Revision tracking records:
════════════════════

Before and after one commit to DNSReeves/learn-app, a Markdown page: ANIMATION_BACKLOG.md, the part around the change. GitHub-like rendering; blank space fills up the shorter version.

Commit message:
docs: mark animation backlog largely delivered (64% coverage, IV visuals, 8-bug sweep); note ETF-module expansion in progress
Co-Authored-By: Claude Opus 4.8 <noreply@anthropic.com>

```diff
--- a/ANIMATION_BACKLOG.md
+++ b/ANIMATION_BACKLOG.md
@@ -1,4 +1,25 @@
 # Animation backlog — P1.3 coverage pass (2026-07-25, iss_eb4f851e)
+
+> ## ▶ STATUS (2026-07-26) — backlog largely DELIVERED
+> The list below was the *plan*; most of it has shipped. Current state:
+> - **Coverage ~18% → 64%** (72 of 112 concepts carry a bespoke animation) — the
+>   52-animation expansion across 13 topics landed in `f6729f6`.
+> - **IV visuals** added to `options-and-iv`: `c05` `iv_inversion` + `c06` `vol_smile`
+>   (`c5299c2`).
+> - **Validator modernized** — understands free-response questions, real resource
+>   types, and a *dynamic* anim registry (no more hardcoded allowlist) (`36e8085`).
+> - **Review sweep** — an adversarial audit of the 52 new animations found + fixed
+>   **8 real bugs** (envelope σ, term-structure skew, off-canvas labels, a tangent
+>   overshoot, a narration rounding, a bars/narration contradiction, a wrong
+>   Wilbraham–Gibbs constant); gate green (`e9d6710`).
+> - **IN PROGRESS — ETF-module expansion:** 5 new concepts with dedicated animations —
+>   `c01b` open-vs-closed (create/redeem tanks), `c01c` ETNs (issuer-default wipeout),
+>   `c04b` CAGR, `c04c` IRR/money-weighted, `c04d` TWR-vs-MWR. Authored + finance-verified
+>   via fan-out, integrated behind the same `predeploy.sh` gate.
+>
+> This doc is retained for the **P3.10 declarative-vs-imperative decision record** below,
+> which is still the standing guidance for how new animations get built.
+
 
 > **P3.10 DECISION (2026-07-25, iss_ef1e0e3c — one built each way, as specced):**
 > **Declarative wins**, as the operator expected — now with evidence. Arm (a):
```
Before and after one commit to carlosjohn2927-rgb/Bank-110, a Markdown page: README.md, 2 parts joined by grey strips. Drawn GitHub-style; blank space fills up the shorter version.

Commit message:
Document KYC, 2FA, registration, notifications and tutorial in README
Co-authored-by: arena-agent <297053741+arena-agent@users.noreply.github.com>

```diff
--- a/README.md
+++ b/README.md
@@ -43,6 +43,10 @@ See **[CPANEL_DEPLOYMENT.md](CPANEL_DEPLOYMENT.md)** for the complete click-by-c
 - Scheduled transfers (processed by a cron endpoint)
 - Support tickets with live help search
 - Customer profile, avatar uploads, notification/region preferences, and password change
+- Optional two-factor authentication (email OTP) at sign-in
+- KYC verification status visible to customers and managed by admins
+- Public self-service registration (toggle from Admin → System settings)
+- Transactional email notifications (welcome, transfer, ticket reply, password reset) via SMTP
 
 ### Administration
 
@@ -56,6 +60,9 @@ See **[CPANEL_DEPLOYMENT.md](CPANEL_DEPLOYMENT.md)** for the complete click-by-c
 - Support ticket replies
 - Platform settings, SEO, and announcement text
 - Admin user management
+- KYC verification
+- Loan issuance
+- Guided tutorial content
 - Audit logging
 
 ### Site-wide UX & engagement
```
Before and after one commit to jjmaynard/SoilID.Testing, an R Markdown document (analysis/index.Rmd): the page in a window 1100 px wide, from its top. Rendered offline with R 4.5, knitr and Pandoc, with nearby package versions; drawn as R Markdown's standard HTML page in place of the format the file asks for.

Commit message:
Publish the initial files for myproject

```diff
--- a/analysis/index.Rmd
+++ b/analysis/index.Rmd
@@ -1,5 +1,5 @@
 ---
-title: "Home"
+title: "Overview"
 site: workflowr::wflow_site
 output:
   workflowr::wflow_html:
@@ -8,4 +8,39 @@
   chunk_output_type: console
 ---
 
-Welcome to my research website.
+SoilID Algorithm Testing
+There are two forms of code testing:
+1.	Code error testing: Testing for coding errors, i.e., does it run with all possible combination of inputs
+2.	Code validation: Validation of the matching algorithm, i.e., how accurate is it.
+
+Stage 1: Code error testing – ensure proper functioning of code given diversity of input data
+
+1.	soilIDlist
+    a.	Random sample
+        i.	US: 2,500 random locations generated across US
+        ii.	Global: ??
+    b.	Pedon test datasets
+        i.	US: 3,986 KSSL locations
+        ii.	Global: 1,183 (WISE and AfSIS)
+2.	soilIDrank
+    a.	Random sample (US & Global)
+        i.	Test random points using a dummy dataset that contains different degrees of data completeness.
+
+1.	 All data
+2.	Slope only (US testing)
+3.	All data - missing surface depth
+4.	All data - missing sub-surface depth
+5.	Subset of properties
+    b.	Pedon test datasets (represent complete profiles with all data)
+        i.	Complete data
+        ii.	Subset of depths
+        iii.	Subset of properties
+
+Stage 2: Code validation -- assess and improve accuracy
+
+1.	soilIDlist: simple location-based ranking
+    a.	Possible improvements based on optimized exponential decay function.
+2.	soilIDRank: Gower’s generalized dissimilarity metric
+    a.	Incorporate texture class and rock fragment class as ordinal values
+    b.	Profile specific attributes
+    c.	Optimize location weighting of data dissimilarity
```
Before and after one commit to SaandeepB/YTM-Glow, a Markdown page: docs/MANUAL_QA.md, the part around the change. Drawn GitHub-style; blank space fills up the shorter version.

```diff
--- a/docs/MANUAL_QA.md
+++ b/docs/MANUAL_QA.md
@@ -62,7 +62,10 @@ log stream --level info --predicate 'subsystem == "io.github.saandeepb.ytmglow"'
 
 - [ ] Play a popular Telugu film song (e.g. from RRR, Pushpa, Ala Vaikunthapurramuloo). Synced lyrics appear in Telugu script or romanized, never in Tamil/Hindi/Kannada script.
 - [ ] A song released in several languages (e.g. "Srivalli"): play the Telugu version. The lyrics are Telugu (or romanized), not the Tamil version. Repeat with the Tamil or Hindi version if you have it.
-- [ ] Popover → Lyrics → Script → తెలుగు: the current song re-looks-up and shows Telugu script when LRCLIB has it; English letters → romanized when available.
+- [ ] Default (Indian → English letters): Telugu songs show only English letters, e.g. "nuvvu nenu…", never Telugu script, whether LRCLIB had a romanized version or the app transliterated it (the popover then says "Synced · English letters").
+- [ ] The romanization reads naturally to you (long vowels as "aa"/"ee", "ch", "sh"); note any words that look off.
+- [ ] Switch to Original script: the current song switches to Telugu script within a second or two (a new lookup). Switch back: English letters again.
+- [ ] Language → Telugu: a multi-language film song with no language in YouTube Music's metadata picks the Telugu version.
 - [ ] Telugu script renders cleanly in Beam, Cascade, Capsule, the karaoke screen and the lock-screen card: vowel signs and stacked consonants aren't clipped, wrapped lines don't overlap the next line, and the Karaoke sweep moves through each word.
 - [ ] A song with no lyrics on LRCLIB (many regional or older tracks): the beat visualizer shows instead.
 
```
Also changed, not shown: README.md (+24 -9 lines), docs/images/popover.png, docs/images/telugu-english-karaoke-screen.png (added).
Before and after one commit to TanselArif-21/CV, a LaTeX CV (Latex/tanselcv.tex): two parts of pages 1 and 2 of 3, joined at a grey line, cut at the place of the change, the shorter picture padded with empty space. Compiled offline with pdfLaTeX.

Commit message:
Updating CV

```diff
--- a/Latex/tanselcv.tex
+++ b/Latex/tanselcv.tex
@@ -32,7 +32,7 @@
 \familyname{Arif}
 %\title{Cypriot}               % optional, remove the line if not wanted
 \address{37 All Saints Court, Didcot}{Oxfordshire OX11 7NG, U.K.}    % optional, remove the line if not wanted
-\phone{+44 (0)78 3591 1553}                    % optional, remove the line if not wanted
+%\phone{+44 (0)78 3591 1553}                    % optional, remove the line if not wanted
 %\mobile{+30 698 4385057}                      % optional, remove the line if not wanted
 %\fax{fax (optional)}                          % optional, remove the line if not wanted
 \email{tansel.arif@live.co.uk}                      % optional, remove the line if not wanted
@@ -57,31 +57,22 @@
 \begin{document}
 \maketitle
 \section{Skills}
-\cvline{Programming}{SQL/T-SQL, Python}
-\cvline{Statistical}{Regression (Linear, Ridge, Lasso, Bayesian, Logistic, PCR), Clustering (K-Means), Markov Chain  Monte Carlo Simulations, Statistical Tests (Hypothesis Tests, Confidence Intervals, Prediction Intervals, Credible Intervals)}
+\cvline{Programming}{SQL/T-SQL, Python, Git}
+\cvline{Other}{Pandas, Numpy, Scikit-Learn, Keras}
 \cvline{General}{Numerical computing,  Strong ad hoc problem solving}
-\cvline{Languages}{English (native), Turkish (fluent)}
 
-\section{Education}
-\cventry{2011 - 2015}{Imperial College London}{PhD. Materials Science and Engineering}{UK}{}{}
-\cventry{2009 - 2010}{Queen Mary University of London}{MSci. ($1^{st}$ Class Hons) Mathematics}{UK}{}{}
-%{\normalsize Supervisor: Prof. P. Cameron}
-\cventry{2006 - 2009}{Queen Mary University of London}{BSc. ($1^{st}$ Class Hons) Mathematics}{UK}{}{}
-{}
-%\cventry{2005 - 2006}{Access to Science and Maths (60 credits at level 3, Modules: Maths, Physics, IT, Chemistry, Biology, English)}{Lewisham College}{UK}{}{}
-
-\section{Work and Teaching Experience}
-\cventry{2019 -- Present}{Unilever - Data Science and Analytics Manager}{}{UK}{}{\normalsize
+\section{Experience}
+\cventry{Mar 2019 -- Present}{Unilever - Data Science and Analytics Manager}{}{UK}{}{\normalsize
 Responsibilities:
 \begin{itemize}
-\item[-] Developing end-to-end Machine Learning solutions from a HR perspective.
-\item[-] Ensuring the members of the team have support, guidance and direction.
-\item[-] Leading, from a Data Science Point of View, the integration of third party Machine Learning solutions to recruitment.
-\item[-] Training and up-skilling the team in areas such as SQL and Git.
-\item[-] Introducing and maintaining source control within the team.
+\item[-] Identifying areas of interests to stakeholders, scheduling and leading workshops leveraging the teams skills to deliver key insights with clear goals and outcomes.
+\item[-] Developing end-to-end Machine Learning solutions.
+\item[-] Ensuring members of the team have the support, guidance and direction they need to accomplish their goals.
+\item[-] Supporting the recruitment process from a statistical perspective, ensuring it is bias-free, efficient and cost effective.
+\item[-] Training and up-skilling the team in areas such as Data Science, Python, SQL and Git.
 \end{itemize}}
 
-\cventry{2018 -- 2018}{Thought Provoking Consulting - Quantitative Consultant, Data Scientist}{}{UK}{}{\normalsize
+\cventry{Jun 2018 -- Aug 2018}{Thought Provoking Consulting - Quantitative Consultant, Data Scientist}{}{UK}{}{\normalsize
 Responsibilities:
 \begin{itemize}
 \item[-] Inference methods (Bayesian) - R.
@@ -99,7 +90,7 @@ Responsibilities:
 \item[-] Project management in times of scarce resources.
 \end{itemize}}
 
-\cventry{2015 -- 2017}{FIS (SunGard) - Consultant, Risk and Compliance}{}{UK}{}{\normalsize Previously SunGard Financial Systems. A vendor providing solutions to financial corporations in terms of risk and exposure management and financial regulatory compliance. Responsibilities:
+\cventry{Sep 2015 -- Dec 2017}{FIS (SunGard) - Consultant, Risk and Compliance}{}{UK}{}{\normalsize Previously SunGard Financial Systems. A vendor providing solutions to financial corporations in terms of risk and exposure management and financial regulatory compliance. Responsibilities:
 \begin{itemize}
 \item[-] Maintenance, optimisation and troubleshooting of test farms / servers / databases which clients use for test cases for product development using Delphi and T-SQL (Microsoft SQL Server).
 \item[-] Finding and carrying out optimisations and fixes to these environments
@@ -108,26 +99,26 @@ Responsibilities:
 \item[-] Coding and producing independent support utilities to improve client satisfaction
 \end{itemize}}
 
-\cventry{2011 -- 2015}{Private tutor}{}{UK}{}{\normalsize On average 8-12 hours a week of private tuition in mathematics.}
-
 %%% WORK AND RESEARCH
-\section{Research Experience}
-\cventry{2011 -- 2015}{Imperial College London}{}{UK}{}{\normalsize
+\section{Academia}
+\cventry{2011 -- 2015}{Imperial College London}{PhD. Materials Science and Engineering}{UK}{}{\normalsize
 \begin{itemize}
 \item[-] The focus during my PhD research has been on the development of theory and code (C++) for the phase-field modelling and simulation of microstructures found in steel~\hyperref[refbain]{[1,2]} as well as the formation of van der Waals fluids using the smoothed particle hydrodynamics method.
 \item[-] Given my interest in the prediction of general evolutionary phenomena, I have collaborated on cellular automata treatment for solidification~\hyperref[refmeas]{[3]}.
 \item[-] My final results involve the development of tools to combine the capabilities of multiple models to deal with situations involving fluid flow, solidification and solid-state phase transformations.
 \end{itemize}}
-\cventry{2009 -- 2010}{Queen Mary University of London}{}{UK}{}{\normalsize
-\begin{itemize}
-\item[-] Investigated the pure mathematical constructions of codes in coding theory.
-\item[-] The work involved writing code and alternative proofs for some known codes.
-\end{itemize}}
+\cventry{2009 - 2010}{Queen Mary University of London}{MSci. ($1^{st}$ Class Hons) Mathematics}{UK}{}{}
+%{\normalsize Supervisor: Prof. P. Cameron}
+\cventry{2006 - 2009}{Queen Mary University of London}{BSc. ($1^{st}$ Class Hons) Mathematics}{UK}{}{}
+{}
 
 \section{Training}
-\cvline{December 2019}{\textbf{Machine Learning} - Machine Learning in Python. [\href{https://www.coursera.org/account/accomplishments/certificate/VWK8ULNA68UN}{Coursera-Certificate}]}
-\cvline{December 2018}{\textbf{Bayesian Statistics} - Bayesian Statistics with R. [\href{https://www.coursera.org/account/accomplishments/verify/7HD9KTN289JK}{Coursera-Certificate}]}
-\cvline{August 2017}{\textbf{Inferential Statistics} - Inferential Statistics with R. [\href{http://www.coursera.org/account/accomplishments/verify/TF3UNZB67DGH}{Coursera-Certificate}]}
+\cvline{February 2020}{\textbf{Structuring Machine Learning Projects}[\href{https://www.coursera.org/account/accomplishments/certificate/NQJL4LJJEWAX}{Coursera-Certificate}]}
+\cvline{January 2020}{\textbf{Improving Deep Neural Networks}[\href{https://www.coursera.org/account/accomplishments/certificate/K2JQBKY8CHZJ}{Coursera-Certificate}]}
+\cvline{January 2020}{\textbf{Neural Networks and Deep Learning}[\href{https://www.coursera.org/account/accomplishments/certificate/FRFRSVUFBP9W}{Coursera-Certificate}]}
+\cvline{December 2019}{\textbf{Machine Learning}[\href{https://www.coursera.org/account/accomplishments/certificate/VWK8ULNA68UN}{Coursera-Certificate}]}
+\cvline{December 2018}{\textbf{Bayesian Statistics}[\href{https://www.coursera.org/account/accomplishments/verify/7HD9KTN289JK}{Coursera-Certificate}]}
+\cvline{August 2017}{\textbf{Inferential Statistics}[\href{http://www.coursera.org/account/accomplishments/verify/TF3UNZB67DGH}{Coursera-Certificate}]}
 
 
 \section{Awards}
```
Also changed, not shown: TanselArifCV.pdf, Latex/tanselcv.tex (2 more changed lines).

════════════════════

## PROBLEM TO SOLVE
Go through the data, and copy each line in which the word "Queen" appears.

## EXERCISE OUTPUT
-\cventry{2009 - 2010}{Queen Mary University of London}{MSci. ($1^{st}$ Class Hons) Mathematics}{UK}{}{}
-\cventry{2006 - 2009}{Queen Mary University of London}{BSc. ($1^{st}$ Class Hons) Mathematics}{UK}{}{}
-\cventry{2009 -- 2010}{Queen Mary University of London}{}{UK}{}{\normalsize
+\cventry{2009 - 2010}{Queen Mary University of London}{MSci. ($1^{st}$ Class Hons) Mathematics}{UK}{}{}
+\cventry{2006 - 2009}{Queen Mary University of London}{BSc. ($1^{st}$ Class Hons) Mathematics}{UK}{}{}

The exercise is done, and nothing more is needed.